Mekong Delta – the ricebowl of Vietnam

Category : Vietnam
Date : December 2, 2016

The ‘rice bowl’ of Vietnam, the delta is carpeted in a dizzying variety of greens. It’s a water world that moves to the rhythms of the mighty Mekong, where boats, houses and markets float upon the innumerable rivers, canals and streams that criss-cross the landscape like arteries. The bustling commerce of its towns contrasts sharply with the languid, almost soporific pace of life in the countryside. Here buffalo wallow in rice paddies, coconut- and fruit-laden boats float slowly along the mud-brown waters, and two-wheeled exploration of the narrow lanes is amply rewarded with a true taste of rural hospitality (and delicious river fish). Elsewhere, mangrove forests teem with a wealth of bird life and bristle with the remains of Viet Cong bunkers, ornate Khmer pagodas and Buddhist temples reach for the sky, while off-coast islands offer white-sand beaches and tropical hideaways to some, and pirate havens to others.
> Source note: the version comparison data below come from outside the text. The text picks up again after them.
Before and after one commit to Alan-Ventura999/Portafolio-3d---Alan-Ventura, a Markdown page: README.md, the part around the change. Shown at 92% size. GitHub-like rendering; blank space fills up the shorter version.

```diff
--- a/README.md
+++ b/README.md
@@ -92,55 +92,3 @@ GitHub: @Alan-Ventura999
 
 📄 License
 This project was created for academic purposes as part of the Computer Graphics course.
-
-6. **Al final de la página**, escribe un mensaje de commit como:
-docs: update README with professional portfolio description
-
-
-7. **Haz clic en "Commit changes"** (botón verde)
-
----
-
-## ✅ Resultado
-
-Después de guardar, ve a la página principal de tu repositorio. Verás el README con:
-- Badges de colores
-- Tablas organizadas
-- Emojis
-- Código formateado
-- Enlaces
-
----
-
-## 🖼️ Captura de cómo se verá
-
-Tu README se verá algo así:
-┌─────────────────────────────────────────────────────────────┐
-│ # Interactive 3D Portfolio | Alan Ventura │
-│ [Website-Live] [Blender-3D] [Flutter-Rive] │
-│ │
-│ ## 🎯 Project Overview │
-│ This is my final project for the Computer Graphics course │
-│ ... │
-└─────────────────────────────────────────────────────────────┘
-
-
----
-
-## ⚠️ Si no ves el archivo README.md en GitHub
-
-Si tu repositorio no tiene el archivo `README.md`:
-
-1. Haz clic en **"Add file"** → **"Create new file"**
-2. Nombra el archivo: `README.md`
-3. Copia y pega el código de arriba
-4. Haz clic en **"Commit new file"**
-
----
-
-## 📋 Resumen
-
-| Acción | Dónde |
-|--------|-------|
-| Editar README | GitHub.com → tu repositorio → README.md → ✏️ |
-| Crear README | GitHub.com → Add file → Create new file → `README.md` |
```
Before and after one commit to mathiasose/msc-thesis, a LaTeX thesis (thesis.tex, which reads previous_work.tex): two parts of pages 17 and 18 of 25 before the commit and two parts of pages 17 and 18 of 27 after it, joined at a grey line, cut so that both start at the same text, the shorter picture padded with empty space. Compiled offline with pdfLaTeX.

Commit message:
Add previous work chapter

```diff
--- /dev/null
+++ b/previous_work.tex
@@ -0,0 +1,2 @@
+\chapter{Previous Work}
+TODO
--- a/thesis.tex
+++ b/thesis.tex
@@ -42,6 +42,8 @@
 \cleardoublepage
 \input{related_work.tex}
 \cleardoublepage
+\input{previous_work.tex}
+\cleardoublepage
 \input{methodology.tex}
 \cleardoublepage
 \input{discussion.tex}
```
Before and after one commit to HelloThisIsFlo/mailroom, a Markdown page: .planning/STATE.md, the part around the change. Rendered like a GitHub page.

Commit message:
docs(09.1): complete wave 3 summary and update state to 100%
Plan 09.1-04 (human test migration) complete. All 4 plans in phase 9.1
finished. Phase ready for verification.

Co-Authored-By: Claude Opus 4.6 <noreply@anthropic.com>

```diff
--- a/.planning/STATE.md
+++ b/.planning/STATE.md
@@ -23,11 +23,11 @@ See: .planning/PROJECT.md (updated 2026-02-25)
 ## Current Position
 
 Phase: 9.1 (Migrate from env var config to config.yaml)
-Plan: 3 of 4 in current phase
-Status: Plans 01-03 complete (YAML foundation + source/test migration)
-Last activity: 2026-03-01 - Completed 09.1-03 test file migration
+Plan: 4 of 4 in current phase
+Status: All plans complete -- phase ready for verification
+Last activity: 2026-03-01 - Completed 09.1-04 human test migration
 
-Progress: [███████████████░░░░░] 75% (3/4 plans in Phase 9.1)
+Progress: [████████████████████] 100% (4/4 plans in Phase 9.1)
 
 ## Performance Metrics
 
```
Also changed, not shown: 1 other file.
My Tho is well geared up for boat trips, and near enough to Ho Chi Minh City to be seen on a day-trip: it affords an appetizing glimpse of the delta’s northernmost tributary, the Tien Giang. 


Vĩnh Tràng Temple

Vĩnh Tràng Temple is a Buddhist temple near Mỹ Tho in the Mekong Delta region of southern Vietnam. It is one of the best-known temples in the region.






Mekong Delta

My Tho, just two hours from Saigon by bus, is the most accessible Mekong Delta town. This proximity makes it a favourite with the tour groups that pile into town from mid-morning to late-afternoon. The organised tours disgorge their passengers by the river from where they take a boat across the Tien River to Tuoi Son Island and Ben Tre where they can boat through boat canals, visit coconut candy factories, wander through fruit orchids and feast on fresh seafood. All of these things can be done independently — either by chartering your own boat, getting the car-ferry over to Ben Tre or by getting a boat across the river and just wandering around. Aim for being on the river by mid afternoon — say 3pm. That way, you’ll still be out when the light is great for pictures and long after the groups have left to return to Saigon. Regular buses to My Tho leave from Saigon’s Cho Lon bus station and the trip takes two hours.



Boat carrying sand from the riverbed



That’s me with a Burmese python 


Small rowing boats take you through narrow canals






Traffic in the canals


Candy making


Wrapping of candy


Mekong delta classic – elephant ear fish


Spirit with snakes, scorpions, etc – why not